The world changed drastically after we started this project. A pandemic erupted; job losses spiked; an economic recession took hold; and a racial justice uprising ignited renewed calls for institutional change and equality. All of that could have killed this project about young voters’ presidential election concerns. But it didn’t. These issues affect young people’s lives daily. These issues pushed them out into the streets for weeks to demand equality in the midst of a deadly pandemic. Young people organized and led protests across the country this summer after the police killings of Black people, including George Floyd, Breonna Taylor, and Tony McDade.
Young people will inherit this nation and all of its problems. Protesting is one way they choose to push for change. Voting is another.

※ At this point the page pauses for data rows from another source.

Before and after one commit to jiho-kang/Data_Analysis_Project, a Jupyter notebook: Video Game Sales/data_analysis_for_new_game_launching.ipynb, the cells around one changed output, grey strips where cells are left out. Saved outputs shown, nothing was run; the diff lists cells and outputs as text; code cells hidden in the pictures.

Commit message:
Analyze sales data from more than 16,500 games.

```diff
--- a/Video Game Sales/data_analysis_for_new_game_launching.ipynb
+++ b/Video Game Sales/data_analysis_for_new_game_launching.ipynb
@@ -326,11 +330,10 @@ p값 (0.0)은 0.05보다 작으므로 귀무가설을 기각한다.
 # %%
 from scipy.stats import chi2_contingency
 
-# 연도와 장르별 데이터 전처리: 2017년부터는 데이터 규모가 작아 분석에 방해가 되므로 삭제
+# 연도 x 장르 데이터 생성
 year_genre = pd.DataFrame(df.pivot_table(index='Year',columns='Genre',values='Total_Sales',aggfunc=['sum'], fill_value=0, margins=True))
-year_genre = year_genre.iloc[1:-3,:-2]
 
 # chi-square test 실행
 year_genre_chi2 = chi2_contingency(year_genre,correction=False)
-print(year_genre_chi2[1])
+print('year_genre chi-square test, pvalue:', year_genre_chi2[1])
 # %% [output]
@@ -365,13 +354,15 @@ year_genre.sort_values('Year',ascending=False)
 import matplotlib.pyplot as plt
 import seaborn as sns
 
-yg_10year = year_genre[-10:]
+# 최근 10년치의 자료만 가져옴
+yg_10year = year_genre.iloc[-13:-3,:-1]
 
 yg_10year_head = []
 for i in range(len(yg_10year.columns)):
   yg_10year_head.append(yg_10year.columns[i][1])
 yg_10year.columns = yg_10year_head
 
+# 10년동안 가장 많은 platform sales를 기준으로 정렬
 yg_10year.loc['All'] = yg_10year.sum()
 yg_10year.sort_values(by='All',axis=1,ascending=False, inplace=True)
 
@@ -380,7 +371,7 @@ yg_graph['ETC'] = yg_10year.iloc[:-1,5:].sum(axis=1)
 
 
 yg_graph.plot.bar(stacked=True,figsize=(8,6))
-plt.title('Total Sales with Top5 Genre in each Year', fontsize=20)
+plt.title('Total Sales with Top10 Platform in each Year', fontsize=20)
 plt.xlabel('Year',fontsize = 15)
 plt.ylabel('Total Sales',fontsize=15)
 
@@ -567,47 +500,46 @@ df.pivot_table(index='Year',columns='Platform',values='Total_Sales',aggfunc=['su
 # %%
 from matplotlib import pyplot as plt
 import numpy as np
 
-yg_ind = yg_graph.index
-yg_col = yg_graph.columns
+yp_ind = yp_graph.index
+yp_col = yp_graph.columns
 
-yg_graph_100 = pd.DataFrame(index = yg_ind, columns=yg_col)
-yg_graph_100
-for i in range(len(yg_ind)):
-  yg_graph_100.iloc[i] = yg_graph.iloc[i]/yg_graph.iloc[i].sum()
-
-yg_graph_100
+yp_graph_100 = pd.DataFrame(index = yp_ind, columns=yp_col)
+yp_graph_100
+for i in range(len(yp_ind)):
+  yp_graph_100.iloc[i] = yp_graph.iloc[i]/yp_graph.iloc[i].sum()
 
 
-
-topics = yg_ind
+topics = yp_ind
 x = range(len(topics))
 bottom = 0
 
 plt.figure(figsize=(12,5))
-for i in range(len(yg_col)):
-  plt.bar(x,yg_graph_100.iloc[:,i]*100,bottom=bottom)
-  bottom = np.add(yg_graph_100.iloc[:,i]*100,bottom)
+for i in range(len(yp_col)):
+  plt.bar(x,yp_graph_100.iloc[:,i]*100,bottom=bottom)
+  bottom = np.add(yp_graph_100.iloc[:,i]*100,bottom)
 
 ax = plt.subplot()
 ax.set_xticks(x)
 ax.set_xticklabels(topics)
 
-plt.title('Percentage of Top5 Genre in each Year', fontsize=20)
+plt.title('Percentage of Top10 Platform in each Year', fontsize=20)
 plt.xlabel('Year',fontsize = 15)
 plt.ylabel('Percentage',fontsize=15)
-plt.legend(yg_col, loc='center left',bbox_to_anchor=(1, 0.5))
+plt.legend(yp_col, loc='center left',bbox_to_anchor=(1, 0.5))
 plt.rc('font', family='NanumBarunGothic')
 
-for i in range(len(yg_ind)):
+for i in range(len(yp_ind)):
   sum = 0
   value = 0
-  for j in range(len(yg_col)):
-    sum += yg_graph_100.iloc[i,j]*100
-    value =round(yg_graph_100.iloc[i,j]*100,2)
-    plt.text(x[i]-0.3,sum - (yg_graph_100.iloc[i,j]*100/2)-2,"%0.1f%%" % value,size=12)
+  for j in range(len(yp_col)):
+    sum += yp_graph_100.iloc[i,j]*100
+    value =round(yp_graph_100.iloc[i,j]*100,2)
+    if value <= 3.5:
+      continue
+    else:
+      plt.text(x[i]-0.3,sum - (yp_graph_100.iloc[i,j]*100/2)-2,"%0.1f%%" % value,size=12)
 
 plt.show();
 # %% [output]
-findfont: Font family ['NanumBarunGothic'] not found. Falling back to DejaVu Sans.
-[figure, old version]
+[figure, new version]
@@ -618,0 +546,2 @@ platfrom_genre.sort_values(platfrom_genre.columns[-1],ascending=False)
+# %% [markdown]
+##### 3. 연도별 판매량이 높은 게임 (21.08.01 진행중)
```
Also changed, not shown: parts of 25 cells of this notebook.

The Vision 2020 Election Stories From the Next Generation project was created to center and document the concerns of young voters in this presidential election. Every four years, older journalists ask young people about their concerns. The result is often generic stories with interviews featuring white, heterosexual, middle-class, college students—casting young white people as the default representative for all young voters.
In this project we empowered young journalists from different backgrounds to develop their own story ideas about their peers’ concerns and report them. They wrote about young Muslim voters’ interests, suppression of the youth vote, and young queers of color as a voting bloc. There are multiple stories in this project that amplify the voices of young voters and their vision for the next president and the nation. I’m proud of the students’ work. Vision 2020 is modeled after an earlier partnership with The Nation, the award-winning project Black on Campus project I codirected with Melissa Harris-Perry. Black student journalists documented Black college students’ experiences in the midst of rising racism on campuses.
The point of this project is to move beyond the narrative of the apathetic young voter. Young voters are often perceived as ambivalent. But history shows us that young people led the nation’s most significant movements, including the fight for voting rights. The late Representative John Lewis worked on voting rights efforts and helped lead the Bloody Sunday march on the Edmund Pettus Bridge that helped garner support for the 1965 Voting Rights Act. Unita Blackwell, who died last year, registered Black people to vote during the 1964 Freedom Summer campaign and became the first Black woman mayor in Mississippi. Diane Nash, a founding member of the groundbreaking youth-led civil rights organization SNCC, was a key organizer of the 1965 Selma voting rights campaign. Dave Dennis served as the Mississippi Congress of Racial Equality project director in the early 1960s and worked to register Black people to vote in the Deep South years before and during Freedom Summer.
No one knows who today’s generation of young voters will become—or how they will change the nation. Our young journalists’ stories aim to illuminate issues that are on the radar of this generation whose youth was shaped by a stream of fatal police brutality videos, numerous deadly mass shootings, severe climate change, and a rise in racist, Islamophobic, and anti-Semitic violence. Their anger and energy thrust them into the streets to protest this summer. They will surely take some of that passion to the polls in November. We hope these stories offer some insight into what’s important to this young generation and what’s at stake for them this election.